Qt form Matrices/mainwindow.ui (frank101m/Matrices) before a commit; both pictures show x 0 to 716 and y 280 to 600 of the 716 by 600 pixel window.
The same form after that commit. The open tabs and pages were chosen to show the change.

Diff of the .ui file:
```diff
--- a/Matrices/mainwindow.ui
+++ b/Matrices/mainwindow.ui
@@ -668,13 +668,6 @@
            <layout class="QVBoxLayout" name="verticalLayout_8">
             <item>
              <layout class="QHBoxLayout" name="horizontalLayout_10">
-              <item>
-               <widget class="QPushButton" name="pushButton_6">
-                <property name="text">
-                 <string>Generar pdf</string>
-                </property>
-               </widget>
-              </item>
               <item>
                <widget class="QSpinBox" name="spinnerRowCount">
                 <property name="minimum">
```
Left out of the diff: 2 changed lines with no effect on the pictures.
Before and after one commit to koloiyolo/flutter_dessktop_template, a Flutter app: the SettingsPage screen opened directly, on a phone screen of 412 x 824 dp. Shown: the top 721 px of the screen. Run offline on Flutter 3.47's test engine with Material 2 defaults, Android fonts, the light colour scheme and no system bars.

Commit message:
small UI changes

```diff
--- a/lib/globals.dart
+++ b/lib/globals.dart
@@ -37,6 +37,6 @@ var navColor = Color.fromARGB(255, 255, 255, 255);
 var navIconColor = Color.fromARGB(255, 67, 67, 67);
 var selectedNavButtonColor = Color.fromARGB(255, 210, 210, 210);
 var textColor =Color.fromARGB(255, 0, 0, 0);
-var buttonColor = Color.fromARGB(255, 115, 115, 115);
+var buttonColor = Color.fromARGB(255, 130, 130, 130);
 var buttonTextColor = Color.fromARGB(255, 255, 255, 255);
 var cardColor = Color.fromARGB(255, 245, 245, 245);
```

* * *

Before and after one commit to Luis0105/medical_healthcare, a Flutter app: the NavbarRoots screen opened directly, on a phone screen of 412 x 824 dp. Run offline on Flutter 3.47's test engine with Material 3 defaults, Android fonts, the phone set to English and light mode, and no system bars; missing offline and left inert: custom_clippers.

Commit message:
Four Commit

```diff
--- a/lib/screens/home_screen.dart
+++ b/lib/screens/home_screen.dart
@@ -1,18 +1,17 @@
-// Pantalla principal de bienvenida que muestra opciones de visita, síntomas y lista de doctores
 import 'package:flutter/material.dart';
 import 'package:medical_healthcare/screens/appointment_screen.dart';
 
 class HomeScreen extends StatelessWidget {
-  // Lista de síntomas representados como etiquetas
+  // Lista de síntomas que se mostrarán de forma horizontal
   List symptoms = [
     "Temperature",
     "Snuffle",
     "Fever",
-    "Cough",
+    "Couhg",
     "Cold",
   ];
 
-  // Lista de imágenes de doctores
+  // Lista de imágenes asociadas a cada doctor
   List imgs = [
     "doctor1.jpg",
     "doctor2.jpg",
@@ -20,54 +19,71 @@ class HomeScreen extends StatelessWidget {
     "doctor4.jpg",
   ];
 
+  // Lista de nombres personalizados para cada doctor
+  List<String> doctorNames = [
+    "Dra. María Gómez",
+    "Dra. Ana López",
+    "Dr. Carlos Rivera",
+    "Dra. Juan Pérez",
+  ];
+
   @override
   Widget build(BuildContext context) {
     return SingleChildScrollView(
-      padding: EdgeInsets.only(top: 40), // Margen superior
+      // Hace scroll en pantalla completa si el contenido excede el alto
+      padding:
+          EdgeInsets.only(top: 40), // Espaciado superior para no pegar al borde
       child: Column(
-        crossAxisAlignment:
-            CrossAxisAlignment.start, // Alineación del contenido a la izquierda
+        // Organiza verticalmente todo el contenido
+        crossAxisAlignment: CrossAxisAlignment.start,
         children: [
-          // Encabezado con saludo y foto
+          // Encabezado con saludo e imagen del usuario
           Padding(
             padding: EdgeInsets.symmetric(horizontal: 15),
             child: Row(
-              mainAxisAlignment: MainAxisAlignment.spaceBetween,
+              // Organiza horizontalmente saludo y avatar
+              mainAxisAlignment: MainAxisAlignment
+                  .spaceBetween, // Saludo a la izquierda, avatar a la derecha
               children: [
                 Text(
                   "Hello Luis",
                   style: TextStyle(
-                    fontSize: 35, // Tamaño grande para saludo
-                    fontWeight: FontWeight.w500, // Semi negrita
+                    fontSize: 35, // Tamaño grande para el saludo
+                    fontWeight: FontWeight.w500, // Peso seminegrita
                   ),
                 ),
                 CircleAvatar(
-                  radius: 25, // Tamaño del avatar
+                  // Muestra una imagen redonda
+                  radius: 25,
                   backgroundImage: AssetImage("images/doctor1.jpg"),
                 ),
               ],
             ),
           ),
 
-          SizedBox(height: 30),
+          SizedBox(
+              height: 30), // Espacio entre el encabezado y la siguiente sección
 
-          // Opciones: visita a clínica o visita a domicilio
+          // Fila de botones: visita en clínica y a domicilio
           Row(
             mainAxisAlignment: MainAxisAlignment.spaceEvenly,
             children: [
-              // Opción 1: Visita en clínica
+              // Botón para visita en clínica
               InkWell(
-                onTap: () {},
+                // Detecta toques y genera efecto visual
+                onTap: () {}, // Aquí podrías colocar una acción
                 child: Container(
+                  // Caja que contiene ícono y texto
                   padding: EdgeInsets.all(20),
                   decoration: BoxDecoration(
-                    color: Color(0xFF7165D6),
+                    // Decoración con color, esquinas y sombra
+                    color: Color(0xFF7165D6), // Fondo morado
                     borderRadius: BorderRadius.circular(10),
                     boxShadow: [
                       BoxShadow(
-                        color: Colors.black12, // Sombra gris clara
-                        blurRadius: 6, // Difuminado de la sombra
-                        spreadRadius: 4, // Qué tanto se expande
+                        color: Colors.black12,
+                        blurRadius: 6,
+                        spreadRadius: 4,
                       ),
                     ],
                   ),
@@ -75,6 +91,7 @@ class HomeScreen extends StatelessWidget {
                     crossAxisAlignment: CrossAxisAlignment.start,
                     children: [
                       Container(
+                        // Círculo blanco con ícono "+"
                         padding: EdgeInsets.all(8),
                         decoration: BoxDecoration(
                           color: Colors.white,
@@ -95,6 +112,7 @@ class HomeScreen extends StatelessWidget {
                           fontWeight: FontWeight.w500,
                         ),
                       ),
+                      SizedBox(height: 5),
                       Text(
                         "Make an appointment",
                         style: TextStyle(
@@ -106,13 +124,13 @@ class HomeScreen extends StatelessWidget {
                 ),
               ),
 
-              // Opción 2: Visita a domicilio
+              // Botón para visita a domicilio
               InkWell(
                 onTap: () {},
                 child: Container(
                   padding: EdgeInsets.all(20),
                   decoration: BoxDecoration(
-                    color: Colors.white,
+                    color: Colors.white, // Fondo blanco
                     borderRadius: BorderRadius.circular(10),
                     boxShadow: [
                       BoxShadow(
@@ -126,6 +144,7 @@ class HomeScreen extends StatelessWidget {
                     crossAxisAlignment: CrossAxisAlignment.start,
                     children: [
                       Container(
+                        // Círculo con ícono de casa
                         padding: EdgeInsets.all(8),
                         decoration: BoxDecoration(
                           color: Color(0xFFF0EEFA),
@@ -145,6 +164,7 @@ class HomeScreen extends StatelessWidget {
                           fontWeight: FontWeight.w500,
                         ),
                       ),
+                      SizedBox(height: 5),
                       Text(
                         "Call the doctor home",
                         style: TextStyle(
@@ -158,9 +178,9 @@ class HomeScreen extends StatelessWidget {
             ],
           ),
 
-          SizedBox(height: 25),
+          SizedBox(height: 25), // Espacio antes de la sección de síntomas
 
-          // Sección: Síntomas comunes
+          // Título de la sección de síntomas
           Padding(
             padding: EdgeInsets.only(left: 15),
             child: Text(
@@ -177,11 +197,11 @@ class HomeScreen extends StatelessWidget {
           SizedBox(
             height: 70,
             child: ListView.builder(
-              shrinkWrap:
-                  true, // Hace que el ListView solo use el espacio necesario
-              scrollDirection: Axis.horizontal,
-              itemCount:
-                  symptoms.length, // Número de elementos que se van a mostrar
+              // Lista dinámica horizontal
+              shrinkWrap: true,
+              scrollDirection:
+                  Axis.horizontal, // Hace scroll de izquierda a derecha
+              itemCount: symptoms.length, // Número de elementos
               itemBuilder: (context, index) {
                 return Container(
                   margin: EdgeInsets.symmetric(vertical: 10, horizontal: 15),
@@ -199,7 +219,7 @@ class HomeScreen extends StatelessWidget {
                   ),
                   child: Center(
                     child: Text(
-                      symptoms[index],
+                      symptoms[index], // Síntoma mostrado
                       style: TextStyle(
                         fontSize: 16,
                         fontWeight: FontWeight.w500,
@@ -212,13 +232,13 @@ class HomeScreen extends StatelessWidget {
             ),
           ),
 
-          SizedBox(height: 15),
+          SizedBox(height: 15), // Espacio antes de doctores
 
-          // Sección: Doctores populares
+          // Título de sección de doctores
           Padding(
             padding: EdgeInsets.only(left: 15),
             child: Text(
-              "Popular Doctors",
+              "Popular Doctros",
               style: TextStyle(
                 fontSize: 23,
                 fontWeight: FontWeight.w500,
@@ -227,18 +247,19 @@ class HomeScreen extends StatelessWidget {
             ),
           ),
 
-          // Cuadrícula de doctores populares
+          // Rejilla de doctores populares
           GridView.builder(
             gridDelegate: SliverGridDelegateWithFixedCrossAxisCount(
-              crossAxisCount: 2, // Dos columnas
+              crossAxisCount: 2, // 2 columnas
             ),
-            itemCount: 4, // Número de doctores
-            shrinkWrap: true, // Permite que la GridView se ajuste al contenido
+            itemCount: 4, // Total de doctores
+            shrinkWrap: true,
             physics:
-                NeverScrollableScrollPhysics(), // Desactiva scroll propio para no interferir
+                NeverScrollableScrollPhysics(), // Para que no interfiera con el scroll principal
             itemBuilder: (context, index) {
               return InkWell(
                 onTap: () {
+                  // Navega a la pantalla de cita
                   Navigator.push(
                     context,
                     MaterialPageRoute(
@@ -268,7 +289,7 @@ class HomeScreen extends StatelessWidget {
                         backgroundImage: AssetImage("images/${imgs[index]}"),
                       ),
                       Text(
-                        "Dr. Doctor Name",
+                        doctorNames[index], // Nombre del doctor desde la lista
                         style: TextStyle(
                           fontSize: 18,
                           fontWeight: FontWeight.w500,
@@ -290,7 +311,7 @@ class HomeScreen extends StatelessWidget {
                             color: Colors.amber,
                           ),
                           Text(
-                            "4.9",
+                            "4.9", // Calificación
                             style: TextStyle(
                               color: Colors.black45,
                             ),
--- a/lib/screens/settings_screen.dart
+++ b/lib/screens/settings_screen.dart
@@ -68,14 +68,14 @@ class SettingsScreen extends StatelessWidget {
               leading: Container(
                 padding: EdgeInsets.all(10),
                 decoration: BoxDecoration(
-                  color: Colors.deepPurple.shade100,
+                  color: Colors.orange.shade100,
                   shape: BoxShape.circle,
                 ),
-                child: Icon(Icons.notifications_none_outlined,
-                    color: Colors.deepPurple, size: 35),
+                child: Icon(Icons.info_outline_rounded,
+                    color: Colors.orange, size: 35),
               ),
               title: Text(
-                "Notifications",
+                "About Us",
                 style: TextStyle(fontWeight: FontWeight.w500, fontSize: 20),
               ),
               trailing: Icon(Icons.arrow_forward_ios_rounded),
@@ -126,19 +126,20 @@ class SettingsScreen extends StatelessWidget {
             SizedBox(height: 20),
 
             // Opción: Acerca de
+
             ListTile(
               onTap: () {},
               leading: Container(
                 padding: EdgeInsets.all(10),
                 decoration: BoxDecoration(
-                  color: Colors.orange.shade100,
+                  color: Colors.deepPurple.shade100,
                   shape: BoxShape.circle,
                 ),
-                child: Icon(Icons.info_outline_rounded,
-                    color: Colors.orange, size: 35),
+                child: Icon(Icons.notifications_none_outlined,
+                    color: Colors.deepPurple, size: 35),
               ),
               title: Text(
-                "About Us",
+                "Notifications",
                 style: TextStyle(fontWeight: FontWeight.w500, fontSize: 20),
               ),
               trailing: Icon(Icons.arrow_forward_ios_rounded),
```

---

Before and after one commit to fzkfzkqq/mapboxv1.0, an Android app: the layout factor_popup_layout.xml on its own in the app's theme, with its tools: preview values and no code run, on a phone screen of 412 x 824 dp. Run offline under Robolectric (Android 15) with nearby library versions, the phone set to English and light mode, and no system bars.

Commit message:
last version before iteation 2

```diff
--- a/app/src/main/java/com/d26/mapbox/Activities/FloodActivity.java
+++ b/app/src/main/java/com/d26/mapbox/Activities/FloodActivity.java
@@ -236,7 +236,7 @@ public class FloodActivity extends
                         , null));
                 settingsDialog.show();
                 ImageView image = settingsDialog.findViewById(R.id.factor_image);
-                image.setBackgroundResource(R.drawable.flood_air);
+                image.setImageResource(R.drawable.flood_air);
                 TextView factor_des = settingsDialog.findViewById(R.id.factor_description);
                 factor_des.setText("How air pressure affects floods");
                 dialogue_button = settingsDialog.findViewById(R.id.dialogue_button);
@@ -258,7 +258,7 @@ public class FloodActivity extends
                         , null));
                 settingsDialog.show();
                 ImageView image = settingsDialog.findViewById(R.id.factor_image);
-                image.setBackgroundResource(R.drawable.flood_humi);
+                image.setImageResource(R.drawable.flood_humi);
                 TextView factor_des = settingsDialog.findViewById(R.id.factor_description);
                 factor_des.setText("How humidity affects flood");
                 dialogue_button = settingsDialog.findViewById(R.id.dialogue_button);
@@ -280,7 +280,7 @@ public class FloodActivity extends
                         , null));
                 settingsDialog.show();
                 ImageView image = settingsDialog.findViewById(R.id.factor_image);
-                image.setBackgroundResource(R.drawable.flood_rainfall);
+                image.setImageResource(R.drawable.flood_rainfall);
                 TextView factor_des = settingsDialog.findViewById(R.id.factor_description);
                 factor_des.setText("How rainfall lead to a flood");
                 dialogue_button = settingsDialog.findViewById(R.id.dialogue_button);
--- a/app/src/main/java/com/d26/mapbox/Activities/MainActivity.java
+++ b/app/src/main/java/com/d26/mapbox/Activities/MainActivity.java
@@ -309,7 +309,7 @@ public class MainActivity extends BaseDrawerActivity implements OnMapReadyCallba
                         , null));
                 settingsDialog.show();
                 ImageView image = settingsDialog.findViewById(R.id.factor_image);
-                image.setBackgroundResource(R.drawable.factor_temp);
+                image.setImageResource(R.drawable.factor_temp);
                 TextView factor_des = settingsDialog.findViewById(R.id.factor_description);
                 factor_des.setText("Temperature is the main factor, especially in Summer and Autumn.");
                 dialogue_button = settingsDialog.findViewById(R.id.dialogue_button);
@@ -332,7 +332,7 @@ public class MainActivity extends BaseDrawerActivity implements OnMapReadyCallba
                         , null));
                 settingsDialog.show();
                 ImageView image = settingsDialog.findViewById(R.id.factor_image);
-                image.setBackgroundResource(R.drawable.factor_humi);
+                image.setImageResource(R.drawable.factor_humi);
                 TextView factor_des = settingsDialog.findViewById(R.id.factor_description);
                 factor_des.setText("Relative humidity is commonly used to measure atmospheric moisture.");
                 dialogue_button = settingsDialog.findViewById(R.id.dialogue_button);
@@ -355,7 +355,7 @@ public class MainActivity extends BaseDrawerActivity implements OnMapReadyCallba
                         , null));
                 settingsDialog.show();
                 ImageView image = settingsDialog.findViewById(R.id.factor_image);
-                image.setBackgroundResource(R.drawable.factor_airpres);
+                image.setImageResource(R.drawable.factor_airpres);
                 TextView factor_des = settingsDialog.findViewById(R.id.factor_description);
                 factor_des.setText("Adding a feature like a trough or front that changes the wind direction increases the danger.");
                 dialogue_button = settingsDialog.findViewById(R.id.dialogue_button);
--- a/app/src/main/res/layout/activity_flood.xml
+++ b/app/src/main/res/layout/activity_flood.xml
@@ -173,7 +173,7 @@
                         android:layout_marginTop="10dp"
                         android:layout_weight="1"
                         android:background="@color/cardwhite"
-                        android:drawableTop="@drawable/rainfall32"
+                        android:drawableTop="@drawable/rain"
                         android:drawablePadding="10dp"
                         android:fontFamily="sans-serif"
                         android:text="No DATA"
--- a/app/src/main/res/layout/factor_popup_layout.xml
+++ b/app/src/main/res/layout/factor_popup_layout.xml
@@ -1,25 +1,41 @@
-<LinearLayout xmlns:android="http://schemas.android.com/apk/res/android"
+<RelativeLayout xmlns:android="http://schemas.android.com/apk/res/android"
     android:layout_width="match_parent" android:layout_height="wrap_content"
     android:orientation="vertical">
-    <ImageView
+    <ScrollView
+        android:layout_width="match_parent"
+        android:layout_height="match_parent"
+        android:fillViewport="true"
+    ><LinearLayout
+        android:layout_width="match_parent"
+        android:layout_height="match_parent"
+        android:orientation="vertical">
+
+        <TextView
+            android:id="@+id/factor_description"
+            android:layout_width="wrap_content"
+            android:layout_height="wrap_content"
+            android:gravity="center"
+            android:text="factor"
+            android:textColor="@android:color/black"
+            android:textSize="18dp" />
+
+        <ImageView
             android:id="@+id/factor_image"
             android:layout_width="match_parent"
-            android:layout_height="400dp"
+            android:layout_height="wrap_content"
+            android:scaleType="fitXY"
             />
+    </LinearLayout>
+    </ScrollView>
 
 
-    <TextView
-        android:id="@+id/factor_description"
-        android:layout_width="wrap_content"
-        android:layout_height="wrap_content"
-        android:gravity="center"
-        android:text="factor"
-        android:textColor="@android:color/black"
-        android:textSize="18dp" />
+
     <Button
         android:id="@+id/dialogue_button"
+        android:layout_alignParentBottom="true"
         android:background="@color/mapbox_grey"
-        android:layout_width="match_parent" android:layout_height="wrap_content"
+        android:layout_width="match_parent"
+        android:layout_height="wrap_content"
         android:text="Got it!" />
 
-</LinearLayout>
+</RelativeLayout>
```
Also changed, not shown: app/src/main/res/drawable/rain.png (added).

> _PROBLEM TO SOLVE_: Where does the word "principal" occur in the records? Return every line that holds it.

> _THE ANSWER_:
-// Pantalla principal de bienvenida que muestra opciones de visita, síntomas y lista de doctores
+                NeverScrollableScrollPhysics(), // Para que no interfiera con el scroll principal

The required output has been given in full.